Back in the ‘80s if you wanted to find out, say, how late the video store was open and you didn’t have the phone number memorized or written down near your phone, you had to use a phone book. Every house had one. You would “let your fingers do the walking” as the old ads went. To our kids, this all probably sounds like when our grandparents used to talk about having “party lines” and switchboard operators.

I can’t remember the last time I saw an actual phone book — do they even make them anymore? — but I have no doubt that if you put one in front of me, I could find a place to have a kid’s birthday party (in the ‘80s that answer would have probably just been McDonald’s), without getting distracted by the latest Instagram post.

When I asked my kid if he knew what “The Yellow Pages” were, he said “Uh, a phone book?” and then went back to playing video games (with amazing graphics, not 8-bit ones).

Catalog shopping… by phone or mail

Back in the pre-internet days, to place an order in a catalog you had to call them up on the phone (which was attached to the wall in your house) and tell them what you wanted, reading them the style number, size, color and your parents’ credit card number over the phone. Or you could mail them a check with an order form indicating what you wanted. Then you waited. There was no way to track where your package was. If it didn’t arrive in a few weeks, you could call the toll-free number, and talk to a human being who could hopefully help you. Maybe you could impress your kids by making a phone call to order something from a paper catalog… you know, those things your mail carrier still delivers to your house that your kids probably ignore completely.
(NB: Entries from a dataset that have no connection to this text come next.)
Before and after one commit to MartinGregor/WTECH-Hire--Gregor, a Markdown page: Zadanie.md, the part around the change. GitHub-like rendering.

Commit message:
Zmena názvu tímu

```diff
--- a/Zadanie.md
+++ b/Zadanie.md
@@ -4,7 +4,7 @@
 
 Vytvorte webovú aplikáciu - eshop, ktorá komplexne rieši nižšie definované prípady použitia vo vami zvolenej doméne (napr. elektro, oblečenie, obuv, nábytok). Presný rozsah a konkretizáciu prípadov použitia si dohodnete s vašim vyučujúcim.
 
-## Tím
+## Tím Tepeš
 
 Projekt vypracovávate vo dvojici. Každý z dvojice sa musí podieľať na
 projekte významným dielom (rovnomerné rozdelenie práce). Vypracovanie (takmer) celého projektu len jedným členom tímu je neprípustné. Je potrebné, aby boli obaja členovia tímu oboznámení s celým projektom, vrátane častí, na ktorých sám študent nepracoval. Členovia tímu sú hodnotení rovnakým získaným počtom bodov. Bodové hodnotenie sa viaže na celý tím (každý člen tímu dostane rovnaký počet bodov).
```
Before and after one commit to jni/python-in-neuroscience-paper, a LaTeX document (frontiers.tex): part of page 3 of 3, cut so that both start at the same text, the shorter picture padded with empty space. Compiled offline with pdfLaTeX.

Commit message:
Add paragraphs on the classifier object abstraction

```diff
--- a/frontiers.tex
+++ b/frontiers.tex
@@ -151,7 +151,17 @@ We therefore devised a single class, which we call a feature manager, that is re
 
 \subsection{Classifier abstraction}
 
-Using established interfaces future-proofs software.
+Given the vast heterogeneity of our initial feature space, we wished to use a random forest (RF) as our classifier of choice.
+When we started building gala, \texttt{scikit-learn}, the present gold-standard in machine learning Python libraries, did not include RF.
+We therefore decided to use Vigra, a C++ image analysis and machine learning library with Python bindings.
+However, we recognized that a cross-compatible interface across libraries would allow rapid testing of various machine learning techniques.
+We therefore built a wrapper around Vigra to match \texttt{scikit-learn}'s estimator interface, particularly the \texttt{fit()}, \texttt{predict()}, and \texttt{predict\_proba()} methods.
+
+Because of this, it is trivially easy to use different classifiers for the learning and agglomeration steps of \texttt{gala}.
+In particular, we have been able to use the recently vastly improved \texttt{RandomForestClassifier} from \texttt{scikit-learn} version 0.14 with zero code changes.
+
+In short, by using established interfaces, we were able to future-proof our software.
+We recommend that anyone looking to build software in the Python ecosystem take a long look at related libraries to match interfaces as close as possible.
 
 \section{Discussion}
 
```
The slang, oh the slang

Let’s not forget all the cool ‘80s slang we knew and used. Like, totally rad!! That is dope. Also fresh! Where’s the beef? Bogus! You can impress your kids by using ‘80s slang when they talk about being snatched in their new fit and how it slays. See, we were once young and had our own vocab that our ‘rents didn’t understand! No duh!

Janine Annett is the author of the humor book, I Am "Why Do I Need Venmo?" Years Old. Her writing has appeared in the New York Times, the Wall Street Journal, the New Yorker, McSweeney's Internet Tendency, Real Simple, Parents, and many other places. She lives in New York with her husband, son, and dog.